‘Public health impacts all of us, in every corner of the globe, every day of our lives-not only our healthy and safety, but also how we live, what we wear, what we eat, what happens to our environment and the stewardship of our planet.’
Here are a few objects that have shaped Public Health in either a positive or negative way:
Full Article: https://www.globalhealthnow.org/100-objects
Inventors began developing the concept of car airbags as early as the 1940s. But the first models didn’t deploy fast enough, and it was hard to get buy-in from automakers.
It would take another 30 years for companies such as Ford and General Motors to offer airbags in some of their models. As awareness of the benefits of automobile safety measures such as seat belts grew over the years that followed, the airbag finally had its moment. By 1998, all cars and light trucks sold in the U.S were required to have driver- and passenger-side front-seat airbags.

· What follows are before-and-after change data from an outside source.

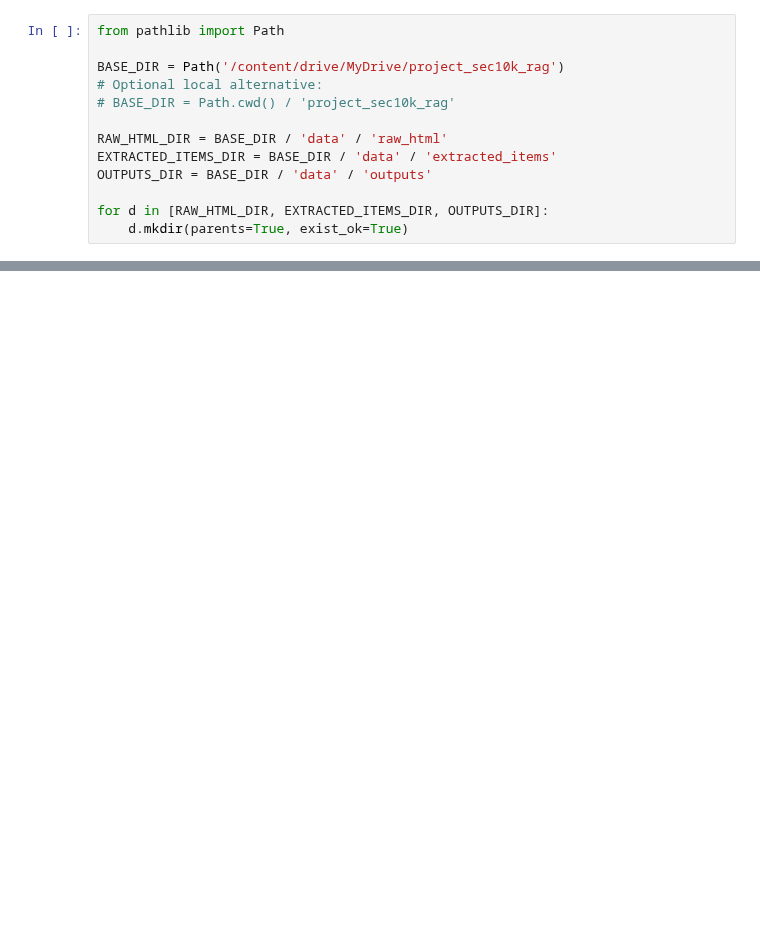
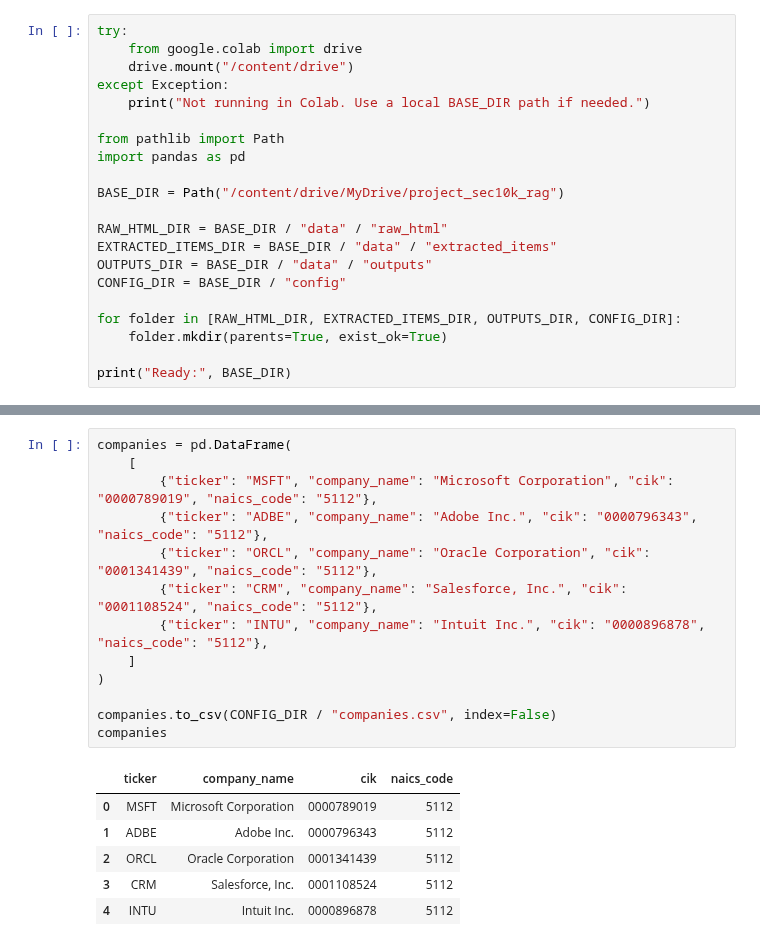
Before and after one commit to BostonAnalytics/AD698-generative-ai-for-BA, a Jupyter notebook: deliverables-solutions/Project/M01_Proj_sol.ipynb, the cells around one changed output, grey strips where cells are left out. Saved outputs shown, nothing was run; the diff lists cells and outputs as text; blank space fills up the shorter version.

```diff
--- a/deliverables-solutions/Project/M01_Proj_sol.ipynb
+++ b/deliverables-solutions/Project/M01_Proj_sol.ipynb
@@ -173,13 +21,21 @@ drive.mount('/content/drive')
 # %%
+try:
+    from google.colab import drive
+    drive.mount("/content/drive")
+except Exception:
+    print("Not running in Colab. Use a local BASE_DIR path if needed.")
+
 from pathlib import Path
+import pandas as pd
 
-BASE_DIR = Path('/content/drive/MyDrive/project_sec10k_rag')
-# Optional local alternative:
-# BASE_DIR = Path.cwd() / 'project_sec10k_rag'
+BASE_DIR = Path("/content/drive/MyDrive/project_sec10k_rag")
 
-RAW_HTML_DIR = BASE_DIR / 'data' / 'raw_html'
-EXTRACTED_ITEMS_DIR = BASE_DIR / 'data' / 'extracted_items'
-OUTPUTS_DIR = BASE_DIR / 'data' / 'outputs'
+RAW_HTML_DIR = BASE_DIR / "data" / "raw_html"
+EXTRACTED_ITEMS_DIR = BASE_DIR / "data" / "extracted_items"
+OUTPUTS_DIR = BASE_DIR / "data" / "outputs"
+CONFIG_DIR = BASE_DIR / "config"
 
-for d in [RAW_HTML_DIR, EXTRACTED_ITEMS_DIR, OUTPUTS_DIR]:
-    d.mkdir(parents=True, exist_ok=True)
+for folder in [RAW_HTML_DIR, EXTRACTED_ITEMS_DIR, OUTPUTS_DIR, CONFIG_DIR]:
+    folder.mkdir(parents=True, exist_ok=True)
+
+print("Ready:", BASE_DIR)
@@ -330,0 +69,20 @@ Standup documents should be honest and brief — one paragraph per row is enough
+# %%
+companies = pd.DataFrame(
+    [
+        {"ticker": "MSFT", "company_name": "Microsoft Corporation", "cik": "0000789019", "naics_code": "5112"},
+        {"ticker": "ADBE", "company_name": "Adobe Inc.", "cik": "0000796343", "naics_code": "5112"},
+        {"ticker": "ORCL", "company_name": "Oracle Corporation", "cik": "0001341439", "naics_code": "5112"},
+        {"ticker": "CRM", "company_name": "Salesforce, Inc.", "cik": "0001108524", "naics_code": "5112"},
+        {"ticker": "INTU", "company_name": "Intuit Inc.", "cik": "0000896878", "naics_code": "5112"},
+    ]
+)
+
+companies.to_csv(CONFIG_DIR / "companies.csv", index=False)
+companies
+# %% [output]
+|  | ticker | company_name | cik | naics_code |
+| 0 | MSFT | Microsoft Corporation | 0000789019 | 5112 |
+| 1 | ADBE | Adobe Inc. | 0000796343 | 5112 |
+| 2 | ORCL | Oracle Corporation | 0001341439 | 5112 |
+| 3 | CRM | Salesforce, Inc. | 0001108524 | 5112 |
+| 4 | INTU | Intuit Inc. | 0000896878 | 5112 |
```
Also changed, not shown: parts of 26 cells of this notebook, 10 other files.
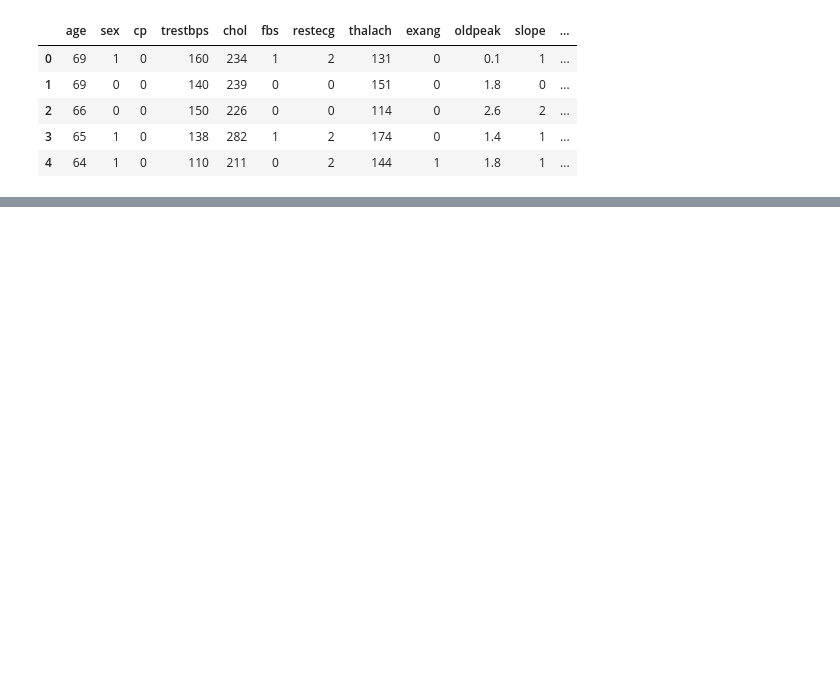
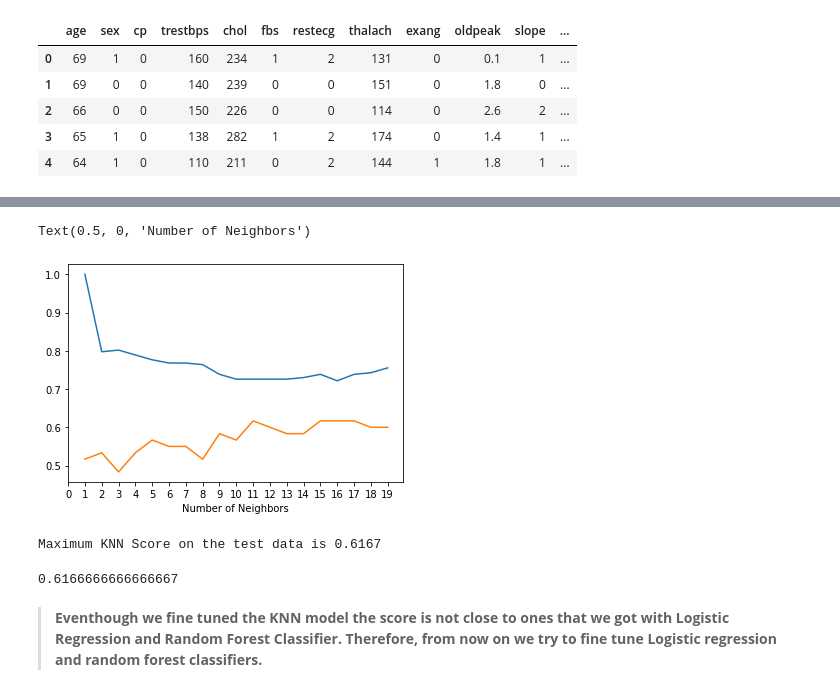
Before and after one commit to badl7/heart_disease-ML_project, a Jupyter notebook: proje1.ipynb, the cells around one changed output, grey strips where cells are left out. Drawn from its saved outputs; the diff is of its cells as text; code cells hidden in the pictures; blank space fills up the shorter version.

```diff
--- a/proje1.ipynb
+++ b/proje1.ipynb
@@ -201,0 +301,41 @@ x_train, x_test, y_train, y_test = train_test_split(x,y,
+# %%
+train_scores = []
+test_scores = []
+
+neighbors = range(1,20)
+
+knn = KNeighborsClassifier()
+
+
+for i in neighbors:
+    knn.set_params(n_neighbors = i)
+
+    knn.fit(X_train,y_train)
+
+    train_scores.append(knn.score(X_train,y_train))
+    test_scores.append(knn.score(X_test,y_test))
+# %%
+# To visualize train and test scores
+
+plt.plot(neighbors, train_scores, label = 'Train Scores')
+plt.plot(neighbors, test_scores , label = 'Test Scores')
+
+plt.xticks(np.arange(0,20,1))
+plt.xlabel("Number of Neighbors")
+# %% [output]
+Text(0.5, 0, 'Number of Neighbors')
+[figure, added]
+# %%
+print(f"Maximum KNN Score on the test data is {max(test_scores):.4f}")
+# %% [output]
+Maximum KNN Score on the test data is 0.6167
+# %%
+knn = KNeighborsClassifier(n_neighbors=11)
+knn.fit(X_train,y_train)
+knn.score(X_test,y_test)
+# %% [output]
+0.6166666666666667
+# %% [markdown]
+
+
+> **Eventhough we fine tuned the KNN model the score is not close to ones that we got with Logistic Regression and Random Forest Classifier. Therefore, from now on we try to fine tune Logistic regression and random forest classifiers.**
```
Also changed, not shown: parts of 25 cells of this notebook.
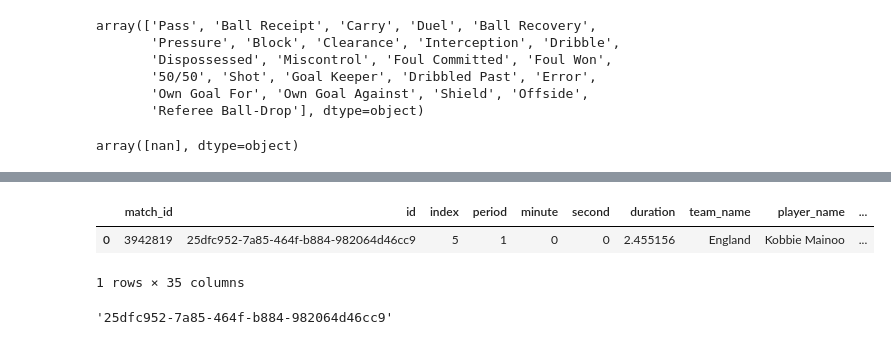
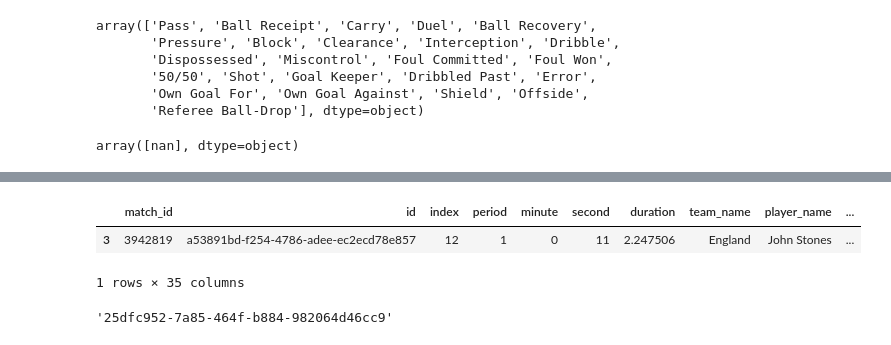
Before and after one commit to FHaddad99/360-Analysis, a Jupyter notebook: Adding EPV to Pitch Control.ipynb, the cells around one changed output, grey strips where cells are left out. Cells and saved outputs as stored; diff of their text form; code cells hidden in the pictures.

```diff
--- a/Adding EPV to Pitch Control.ipynb
+++ b/Adding EPV to Pitch Control.ipynb
@@ -92,6 +103,6 @@ final_event_data
 # %%
 # Path to the directory containing 360 JSON files
-path_to_360_files = '/Users/fadihaddad/Documents/GitHub/open-data/data/three-sixty/'
+path_to_360_files = r'C:\Users\PC\OneDrive\Documents\GitHub\open-data\data\three-sixty'
 
                     #PC file path
                     #r'C:\Users\PC\OneDrive\Documents\GitHub\open-data\data\three-sixty'
@@ -181,7 +207,7 @@ for match_id in match_ids:
         # Filter the data for the specific match, period, and passes with null outcomes
         mask_all_teams_actions = (final_merged_data["match_id"] == match_id) & \
                                 (final_merged_data["period"] == period) & \
-                                (final_merged_data["type_name"].isin(['Ball Receipt', 'Carry', 'Pass', 'Shot'])) & \
+                                (final_merged_data["type_name"].isin(['Ball Receipt', 'Pass', 'Shot'])) & \
                                 (final_merged_data["outcome_name"].isnull()) & \
                                 ~final_merged_data['sub_type_name'].isin(['Goal Kick', 'Throw-in', 'Free Kick', 'Corner'])
 
@@ -907,7 +3601,7 @@ KeyError: 0
 # %%
-filtered_df = actions_df[(actions_df['match_id'] == 3942819) & (actions_df['index'] == 5)]
+filtered_df = actions_df[(actions_df['match_id'] == 3942819) & (actions_df['index'] == 12)]
 filtered_df
 # %% [output]
 |  | match_id | id | index | period | minute | second | duration | team_name | player_name | ... |
-| 0 | 3942819 | 25dfc952-7a85-464f-b884-982064d46cc9 | 5 | 1 | 0 | 0 | 2.455156 | England | Kobbie Mainoo | ... |
+| 3 | 3942819 | a53891bd-f254-4786-adee-ec2ecd78e857 | 12 | 1 | 0 | 11 | 2.247506 | England | John Stones | ... |
 1 rows × 35 columns
```
Also changed, not shown: parts of 78 cells of this notebook.
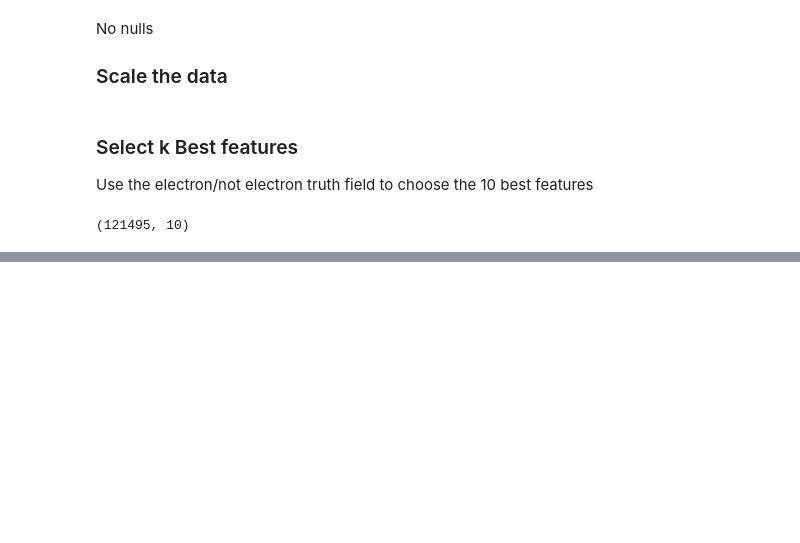
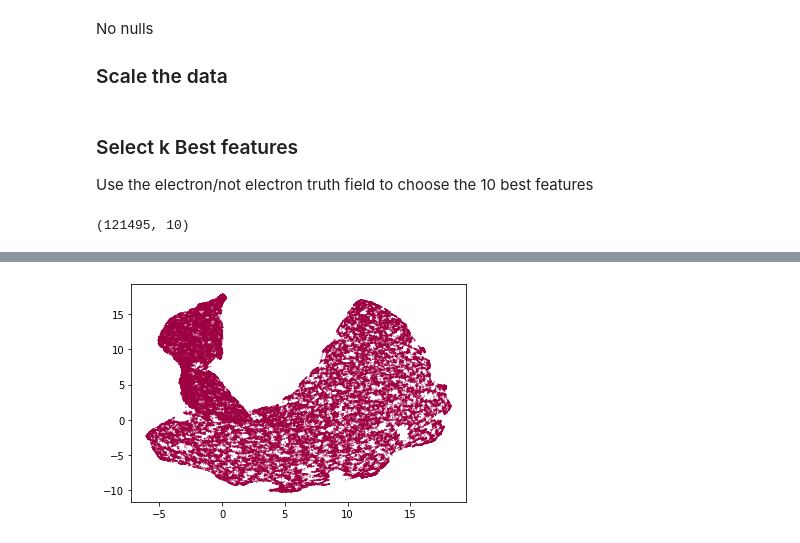
Before and after one commit to nohg/AML-small-project, a Jupyter notebook: Clustering.ipynb, the cells around one changed output, grey strips where cells are left out. Saved outputs shown, nothing was run; the diff lists cells and outputs as text; code cells hidden in the pictures; blank space fills up the shorter version.

```diff
--- a/Clustering.ipynb
+++ b/Clustering.ipynb
@@ -98,0 +178,12 @@ X_10.shape
+# %%
+clusterable_embedding = umap.UMAP(
+    n_neighbors=30,
+    min_dist=0.0,
+    n_components=2,
+    random_state=42,
+).fit_transform(X_train.data)
+# %%
+plt.scatter(clusterable_embedding[:, 0], clusterable_embedding[:, 1],
+            c=y_train, s=0.1, cmap='Spectral');
+# %% [output]
+[figure, added]
```
Also changed, not shown: parts of 13 cells of this notebook.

They’re lifesavers. According to the National Highway Traffic Safety Administration, in the United States frontal airbags saved 25,782 lives between 1987 and 2008. Automobile safety experts agree that airbags alone cannot replace seat belts: 61 percent more injuries and fatalities could have been prevented if passengers had been protected by both a seat belt and an airbag, as compared to crash victims not protected by either.
Perhaps the most iconic of processed foods, American cheese for some people represents everything wrong with the way we eat today: too many additives, hidden sodium, bland flavor and suspicious color.
Food processing was actually developed to make food safer. Milk is pasteurized to kill harmful organisms, and canning and freezing foods such as meats, fruits and vegetables helps them last longer. But the food industry has taken processing well beyond these early origins. Often, to extend a food’s shelf life, manufacturers increase fats, sugars, and salt and add in chemical flavorings, emulsifiers, and other additives — taking foods that could have been healthy and making them much less so.
According to a 2016 study, more than half of calories in the average American diet comes from so-called ultra-processed foods, everything from instant noodles to cold cuts to cake made from a mix. Because many processed foods are thought to lead to overeating and can contain “hidden” sugars, nutritionists fear they are contributing to the U.S. epidemics of obesity and diabetes and to other serious health problems.
Born directly out of a public health effort, the handy fly swatter exemplifies a low-cost, chemical-free answer to the spread of disease. At the turn of the 20th century, before the creation of modern vaccines, Kansas Secretary of Health and public health reformer Samuel J. Crumbine campaigned against flies, which can carry deadly diseases such as typhoid fever, cholera and other infections. Crumbine urged people to screen their windows and swat flies dead. In concert with Crumbine’s anti-fly campaign, a Kansas Boy Scout troop nailed spare pieces of window screen to yardsticks. The contraptions became the first fly swatters, soon handed out for free at the Kansas State Fair, county fairs and parades all over the state.